Then the last kind of junction you can have here is a rule or evaluating a statement. So let’s say that I know that a member opened the email, they even clicked on the renew link, but they haven’t renewed yet. I want to, at this point, check to see what member level this member is because if they’re in what I’m calling the platinum group, I don’t want to keep sending them emails because I think that might piss them off. I want someone from Membership to pick up the phone or take them out to lunch or do whatever the following personalized step would be. So I can say, “Hey, let’s check if this member is platinum level.” And if they are, then I will do this other action, which I think is super cool here because this demonstrates how connected they are.
We’re going to create a Salesforce task. This is all freeform text area. So I’ve said that my task will be an email. This subject is follow up by phone to the assigned user. I could choose a specific user, but this would be the person in Salesforce in Membership assigned to this member. I have a due date. I can even send a reminder. And then comments.
So this platinum member has received two email prompts so far. They’ve clicked on renew membership, follow up with a phone call, take them to lunch, or do something nice. If at that point the person doesn’t renew, at some point, we’re going to terminate. Oh, that sounds awful, but we’re going to end the path, and you can see that we have these red circles where we end. Sometimes paths will come back together and complete, and you can see they do over on this side. On this side, we’re just saying, “Okay, we don’t need to push them further down the path because we will have that personalized outreach.“
Now, you could also create a kickoff. Say, this might be where you would kick off your SMS campaign. So if you have an SMS app integrated with Salesforce or your AMS, you could say, “Hey, it’s time to start texting this individual.” Then eventually, at some point, we accept defeat, right? We don’t like to, but we do. And we end. The member comes to the end of the path without having renewed. Now you could notify their assigned user and add them to a list for warm nurture for next year. There’s no end to what you can do here in an engagement path.

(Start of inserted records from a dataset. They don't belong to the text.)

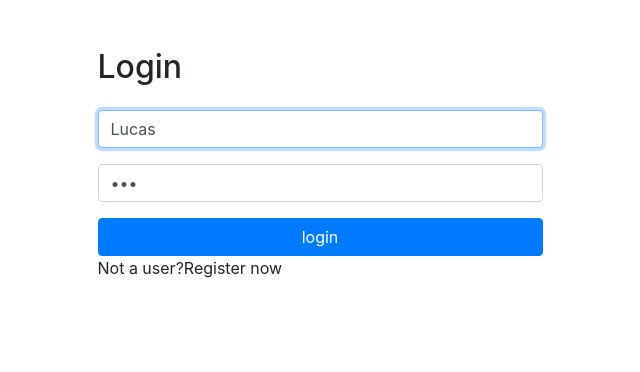
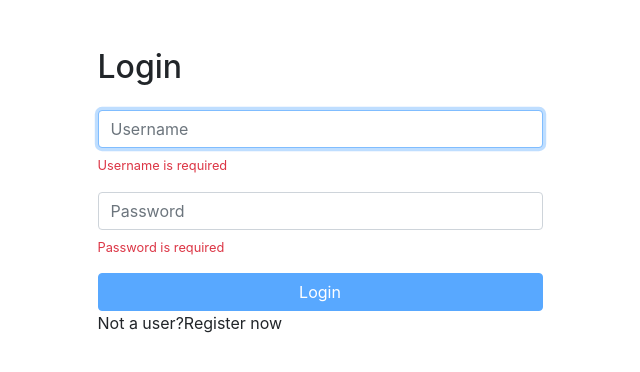
Before and after one commit to lucassilva-1994/angularpic, an Angular app in the folder frontend/: page / in a window 1280 px wide. Shown: the top 372 px of the page, without its empty margins (320-960 px from the left). Built offline with nearby package versions, Linux system fonts and the light colour scheme.

Commit message:
Validando o formulário

```diff
--- a/frontend/src/app/home/home.module.ts
+++ b/frontend/src/app/home/home.module.ts
@@ -1,9 +1,12 @@
 import { NgModule } from '@angular/core';
 import { SignInComponent } from './signin/signin.component';
 import { ReactiveFormsModule } from '@angular/forms';
+import { CommonModule } from '@angular/common';
+
+
 @NgModule({
     declarations: [SignInComponent],
-    imports: [ReactiveFormsModule]
+    imports: [ CommonModule, ReactiveFormsModule]
 })
 export class HomeModule{
 
--- a/frontend/src/app/home/signin/signin.component.html
+++ b/frontend/src/app/home/signin/signin.component.html
@@ -8,8 +8,11 @@
               <input
                   class="form-control"
                   formControlName="userName"
-                  placeholder="user name"
-                  autofocus>
+                  placeholder="Username"
+                  autofocus/>
+              <small
+                *ngIf="loginForm.get('userName').errors?.required"
+                class="text-danger d-block mt-2">Username is required</small>
           </div>
 
           <div class="form-group">
@@ -17,13 +20,17 @@
                   type="password"
                   formControlName="password"
                   class="form-control"
-                  placeholder="password">
+                  placeholder="Password"/>
+               <small
+                *ngIf="loginForm.get('password').errors?.required"
+                class="text-danger d-block mt-2">Password is required</small>
           </div>
 
           <button
+              [disabled]="loginForm.invalid"
               type="submit"
               class="btn btn-primary btn-block">
-              login
+              Login
           </button>
 
       </form>
--- a/frontend/src/app/home/signin/signin.component.ts
+++ b/frontend/src/app/home/signin/signin.component.ts
@@ -1,5 +1,5 @@
 import { Component, OnInit } from "@angular/core";
-import { FormBuilder, FormGroup } from "@angular/forms";
+import { FormBuilder, FormGroup, Validators } from "@angular/forms";
 
 @Component({
   templateUrl: './signin.component.html'
@@ -10,8 +10,8 @@ export class SignInComponent implements OnInit{
       constructor(private formBuilder: FormBuilder){}
       ngOnInit(): void {
           this.loginForm = this.formBuilder.group({
-              userName: ['Lucas'],
-              password: ['123']
+              userName: ['', Validators.required],
+              password: ['', Validators.required]
           });
       }
 }
```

I know we’re short on time, but I want to show you that I can also… This is a slightly different path. You can see it’s more complex, but it’s one that I run entirely. So you can see that I have reporting built in right here. I can see how many people moved through the path and in which direction they went. So I can, without even pausing the path, I can say, “Ooh, yikes, there’s a problem over here. We are not getting people to do this thing. Let’s quickly time out, update our email template with a different language, and restart the program.“
So that is just a small portion of what Account Engagement does. I hope your interest is piqued. Let me pop back here into PowerPoint. I have put together case studies and resources here for you. I think ASAE will be sending this deck. If not, feel free to contact me, but I’ve put bit.ly links here and welcome any questions. We don’t have much time now, but if you want to pop some time on my calendar, my Calendly link is here. If you want to email me, I will happily continue this conversation. I can talk about Pardot, Marketing Cloud Account Engagement forever. Thank you very much.